This report that NPR did on Morning Edition this morning was great. It tackles why we tend to end up so different from our siblings despite having the same family. It is truly fascinating.
Turns out that on tests that measure personality — stuff like how extroverted you are, how conscientious — siblings are practically like strangers. […] In fact, in terms of personality, we are similar to our siblings only about 20 percent of the time.
Is anyone with a sibling surprised by this stat?
There are three theories about why this is true.
In the context of a family, one of the main things that’s happening is that children are competing for the time, love and attention of their parents. […] So if one child in a family seems to excel at academics, to avoid direct competition, the other child — consciously or unconsciously — will specialize in a different area, like socializing.
#2: Environment (This is SO interesting)
Though from the outside it appears that we are growing up in the same family as our siblings, in very important ways we really aren’t. We are not experiencing the same thing.
“Children grow up in different families because most siblings differ in age, and so the timing with which you go through your family’s [major events] is different,” says Susan McHale, a researcher at Pennsylvania State University. “You know, a parent loses a job, parents get divorced.

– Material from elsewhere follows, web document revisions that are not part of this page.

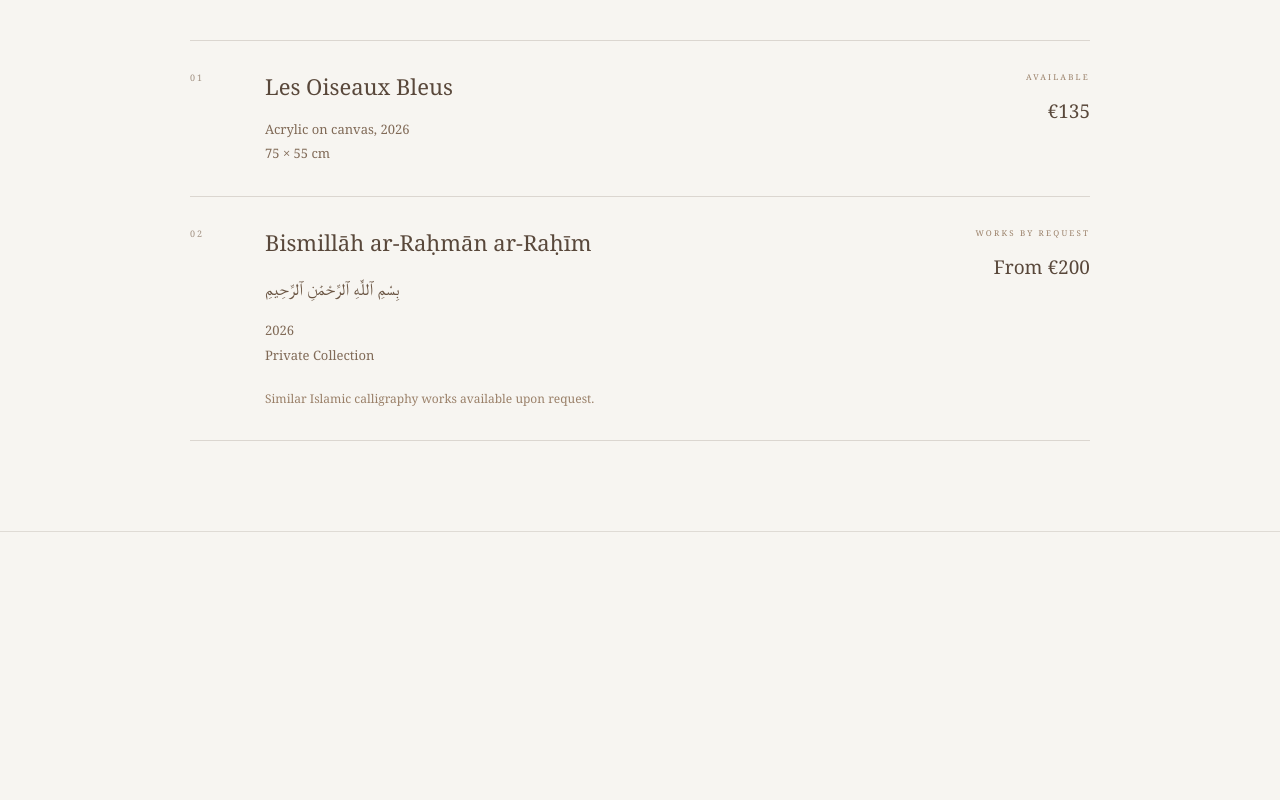
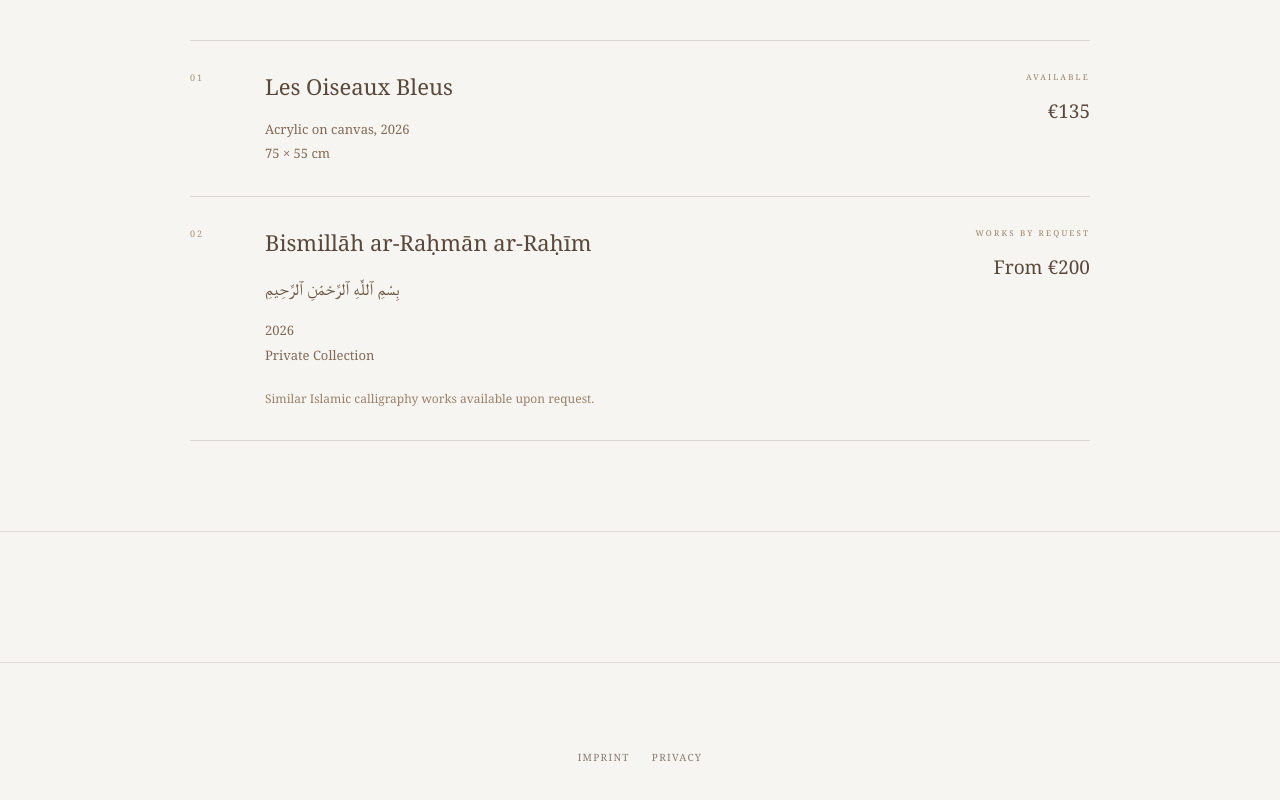
Before and after one commit to parisadeslys/parisadeslys, a plain HTML site: page prices.html in a window 1280 px wide. Shown: the part 310-1110 px from the top of the page. Before the commit the page ends 952 px from the top, so only its background shows below. Drawn offline with Linux system fonts and the light colour scheme.

Commit message:
Update prices.html

```diff
--- a/prices.html
+++ b/prices.html
@@ -131,5 +131,24 @@
 
 <footer class="site-footer"></footer>
 
+
+
+    <!-- FOOTER -->
+    <footer class="site-footer">
+
+        <div class="footer-legal">
+
+            <a href="impressum.html">
+                IMPRINT
+            </a>
+
+            <a href="privacy.html" aria-current="page">
+                PRIVACY
+            </a>
+
+        </div>
+
+    </footer>
+
 </body>
 </html>
```
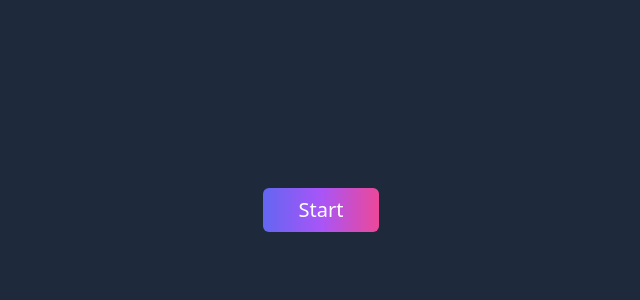
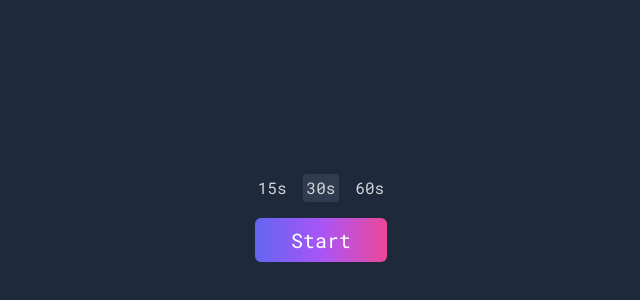
Before and after one commit to JaxonScott/shoefish-type-test, a Next.js app: page / in a window 1280 px wide. Shown: the part 190-490 px from the top of the page, without its empty margins (319-959 px from the left). Built offline with nearby package versions, Linux system fonts and the light colour scheme.

Commit message:
added time picker, changed useEffect and added next font

```diff
--- a/package.json
+++ b/package.json
@@ -10,6 +10,7 @@
     "start": "next start"
   },
   "dependencies": {
+    "@next/font": "^13.3.1",
     "@prisma/client": "^4.11.0",
     "clsx": "^1.2.1",
     "next": "^13.2.4",
--- a/src/pages/_app.tsx
+++ b/src/pages/_app.tsx
@@ -1,9 +1,19 @@
 import { type AppType } from "next/dist/shared/lib/utils";
+import { Roboto_Mono } from "@next/font/google";
 
 import "~/styles/globals.css";
 
+const robotoMono = Roboto_Mono({
+  subsets: ["latin"],
+  weight: ["100", "300", "400", "600", "700"],
+});
+
 const MyApp: AppType = ({ Component, pageProps }) => {
-  return <Component {...pageProps} />;
+  return (
+    <main className={robotoMono.className}>
+      <Component {...pageProps} />
+    </main>
+  );
 };
 
 export default MyApp;
--- a/src/pages/index.tsx
+++ b/src/pages/index.tsx
@@ -10,6 +10,7 @@ const Home: NextPage = () => {
   const [started, setStarted] = useState(false);
   const [userInput, setUserInput] = useState("");
   const [correct, setCorrect] = useState(true);
+  const [timePicker, setTimePicker] = useState(30);
 
   const handleTimerState = () => {
     setStarted(true);
@@ -17,12 +18,42 @@ const Home: NextPage = () => {
   };
   //timer
   const time = React.useMemo(() => {
-    return Date.now() + 20 * 1000;
+    return Date.now() + timePicker * 1000;
   }, [started]);
 
   const renderer = ({ seconds }: { seconds: number }) => {
     if (!started) {
-      return <button onClick={handleTimerState} className='px-9 text-xl text-white py-2 rounded-md bg-gradient-to-r from-indigo-500 via-purple-500 to-pink-500'>Start</button>;
+      return (
+        <div>
+          <div className="mb-4 flex justify-center gap-4">
+            <button
+              onClick={() => setTimePicker(15)}
+              className={clsx({
+                ["bg-slate-500 bg-opacity-25 px-1 py-0.5 rounded-sm"]: timePicker === 15,
+              })}
+            >
+              15s
+            </button>{" "}
+            <button
+              onClick={() => setTimePicker(30)}
+              className={clsx({
+                ["bg-slate-500 bg-opacity-25 px-1 py-0.5 rounded-sm"]: timePicker === 30,
+              })}
+            >
+              30s
+            </button>{" "}
+            <button onClick={() => setTimePicker(60)}  className={clsx({
+                ["bg-slate-500 bg-opacity-25 px-1 py-0.5 rounded-sm"]: timePicker === 60,
+              })}>60s</button>
+          </div>
+          <button
+            onClick={handleTimerState}
+            className="rounded-md bg-gradient-to-r from-indigo-500 via-purple-500 to-pink-500 px-9 py-2 text-xl text-white"
+          >
+            Start
+          </button>
+        </div>
+      );
     } else {
       return <span>{seconds}</span>;
     }
@@ -35,7 +66,7 @@ const Home: NextPage = () => {
       console.log("not correct");
       setCorrect(false);
     }
-  }, [userInput]);
+  }, [userInput, started]);
 
   console.log(testData.text.join(" ").slice(0, userInput.length));
 
@@ -47,9 +78,9 @@ const Home: NextPage = () => {
         <link rel="icon" href="/favicon.ico" />
       </Head>
       <main className="mx-auto flex h-screen w-1/2 flex-col items-center justify-center">
-        <div className="flex gap-4">
-          {userInput.split(" ").length > 1 || started ? (
-            <>
+        <div>
+          <div className="mb-4 flex gap-4">
+            {started ? (
               <p>
                 {correct ? (
                   <span className="text-green-500">correct</span>
@@ -57,6 +88,8 @@ const Home: NextPage = () => {
                   <span className="text-red-500">incorrect</span>
                 )}
               </p>
+            ) : null}
+            {started || userInput.split(" ").length > 1 ? (
               <p>
                 <span
                   className={clsx({
@@ -66,10 +99,8 @@ const Home: NextPage = () => {
                 >{`${userInput.split(" ").length - 1}`}</span>
                 /{`${testData.text.length - 1}`}
               </p>
-            </>
-          ) : (
-            <></>
-          )}
+            ) : null}
+          </div>
           <Countdown
             renderer={renderer}
             date={time}
--- a/src/styles/globals.css
+++ b/src/styles/globals.css
@@ -3,5 +3,5 @@
 @tailwind utilities;
 
 body {
-  @apply bg-slate-800 text-gray-300;
+  @apply bg-slate-800 text-gray-300 font-[robotoMono];
 }
```
Also changed, not shown: 1 other file (tests, documents, lock files or other folders).
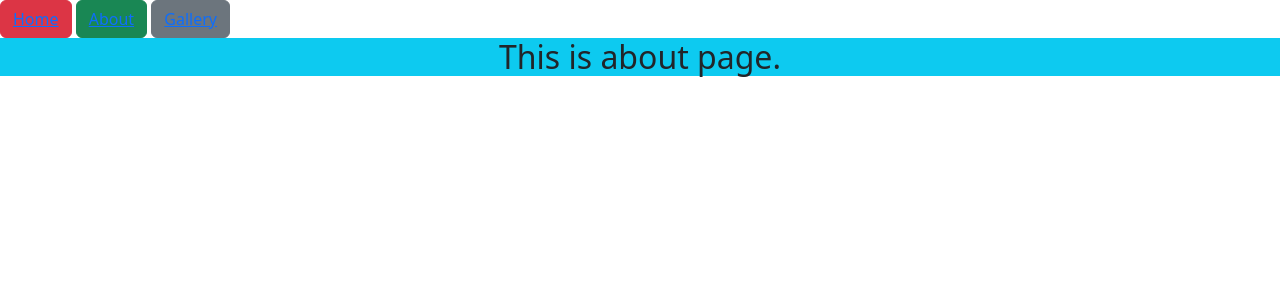
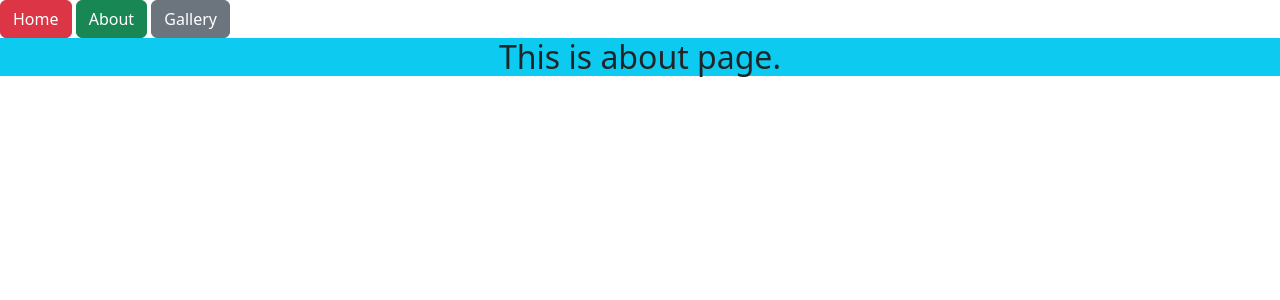
Before and after one commit to Epaphrus/HpDjangoProject, a Django app: page /about/ in a window 1280 px wide. Shown: the top 300 px of the page. Run offline with Django 4.2, Linux system fonts and the light colour scheme; some libraries are stand-ins or nearby versions.

Commit message:
added css style

```diff
--- a/templates/about.html
+++ b/templates/about.html
@@ -8,6 +8,12 @@
           content="width=device-width, user-scalable=no, initial-scale=1.0, maximum-scale=1.0, minimum-scale=1.0">
     <meta http-equiv="X-UA-Compatible" content="ie=edge">
     <title>About</title>
+      <style>
+        a{
+            color: white;
+            text-decoration: none;
+        }
+    </style>
 </head>
 <body>
 <button type="button" class="btn btn-danger"><a href="{% url 'homepage' %}">Home</a></button>
```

If you are three or five years behind your sibling, the experience of a 5-year-old whose parents get divorced is very different from the experience of a 9-year-old or a 10-year-old.”
The final theory is the comparison theory, which holds that families are essentially comparison machines that greatly exaggerate even minor differences between siblings.
I just think this is so amazing and important, to move the spotlight away solely from the parents and to point it also at one’s siblings (or, really, other people who you are in close contact with in your home life). We love to point to people’s parents immediately when we discuss who they are and why. The picture is never so narrow, is it?